(Saved data entries)
**********

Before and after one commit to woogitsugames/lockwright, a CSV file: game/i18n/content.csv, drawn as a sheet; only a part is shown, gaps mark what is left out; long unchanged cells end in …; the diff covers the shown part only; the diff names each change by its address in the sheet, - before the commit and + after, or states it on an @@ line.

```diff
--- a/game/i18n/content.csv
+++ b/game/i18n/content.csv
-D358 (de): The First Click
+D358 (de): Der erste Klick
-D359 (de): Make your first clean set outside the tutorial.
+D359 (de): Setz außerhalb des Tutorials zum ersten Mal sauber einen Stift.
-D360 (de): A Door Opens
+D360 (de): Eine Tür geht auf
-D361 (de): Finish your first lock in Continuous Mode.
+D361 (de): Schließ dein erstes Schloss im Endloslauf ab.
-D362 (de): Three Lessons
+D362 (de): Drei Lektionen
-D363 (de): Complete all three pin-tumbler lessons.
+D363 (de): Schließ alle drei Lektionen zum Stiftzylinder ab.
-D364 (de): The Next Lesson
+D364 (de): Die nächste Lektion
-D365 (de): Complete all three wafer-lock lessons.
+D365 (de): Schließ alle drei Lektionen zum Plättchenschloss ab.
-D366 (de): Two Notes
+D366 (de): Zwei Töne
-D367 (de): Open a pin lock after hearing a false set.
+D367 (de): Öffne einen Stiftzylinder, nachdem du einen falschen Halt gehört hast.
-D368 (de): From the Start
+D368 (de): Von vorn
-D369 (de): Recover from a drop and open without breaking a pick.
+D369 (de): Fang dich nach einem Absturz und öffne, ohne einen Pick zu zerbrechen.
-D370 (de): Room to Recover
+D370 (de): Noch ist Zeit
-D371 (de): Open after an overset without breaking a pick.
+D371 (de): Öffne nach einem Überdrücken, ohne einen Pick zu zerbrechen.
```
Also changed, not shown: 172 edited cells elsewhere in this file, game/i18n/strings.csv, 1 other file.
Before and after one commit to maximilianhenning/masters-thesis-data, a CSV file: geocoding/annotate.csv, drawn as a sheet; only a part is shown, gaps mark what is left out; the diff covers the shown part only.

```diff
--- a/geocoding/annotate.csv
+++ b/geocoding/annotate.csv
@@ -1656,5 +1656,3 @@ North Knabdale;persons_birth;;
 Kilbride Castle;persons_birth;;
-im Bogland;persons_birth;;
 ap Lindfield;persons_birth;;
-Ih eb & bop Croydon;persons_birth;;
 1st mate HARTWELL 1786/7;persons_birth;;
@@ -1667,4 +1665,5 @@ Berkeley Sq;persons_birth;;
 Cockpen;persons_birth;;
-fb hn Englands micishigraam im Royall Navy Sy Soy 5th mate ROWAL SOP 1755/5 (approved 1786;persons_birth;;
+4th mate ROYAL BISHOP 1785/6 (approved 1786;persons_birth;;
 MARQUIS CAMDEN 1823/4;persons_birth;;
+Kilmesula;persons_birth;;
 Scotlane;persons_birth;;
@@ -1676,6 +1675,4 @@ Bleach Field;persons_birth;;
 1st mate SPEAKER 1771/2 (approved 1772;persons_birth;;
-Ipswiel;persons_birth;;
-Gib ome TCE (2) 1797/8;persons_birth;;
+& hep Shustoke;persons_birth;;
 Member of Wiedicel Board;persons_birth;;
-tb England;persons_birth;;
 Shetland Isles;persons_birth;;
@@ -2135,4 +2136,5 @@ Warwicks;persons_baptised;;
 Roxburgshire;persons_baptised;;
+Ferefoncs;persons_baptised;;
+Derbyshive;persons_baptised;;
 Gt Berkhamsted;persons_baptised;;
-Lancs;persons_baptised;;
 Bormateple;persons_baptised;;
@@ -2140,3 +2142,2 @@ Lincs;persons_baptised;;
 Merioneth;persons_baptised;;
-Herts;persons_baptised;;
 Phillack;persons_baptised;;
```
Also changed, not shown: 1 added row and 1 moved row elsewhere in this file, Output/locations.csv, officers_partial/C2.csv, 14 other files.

**********

Read through the entries and copy every line that includes "game".

Before and after one commit to woogitsugames/lockwright, a CSV file: game/i18n/content.csv, drawn as a sheet; only a part is shown, gaps mark what is left out; long unchanged cells end in …; the diff covers the shown part only; the diff names each change by its address in the sheet, - before the commit and + after, or states it on an @@ line.
--- a/game/i18n/content.csv
+++ b/game/i18n/content.csv
Also changed, not shown: 172 edited cells elsewhere in this file, game/i18n/strings.csv, 1 other file.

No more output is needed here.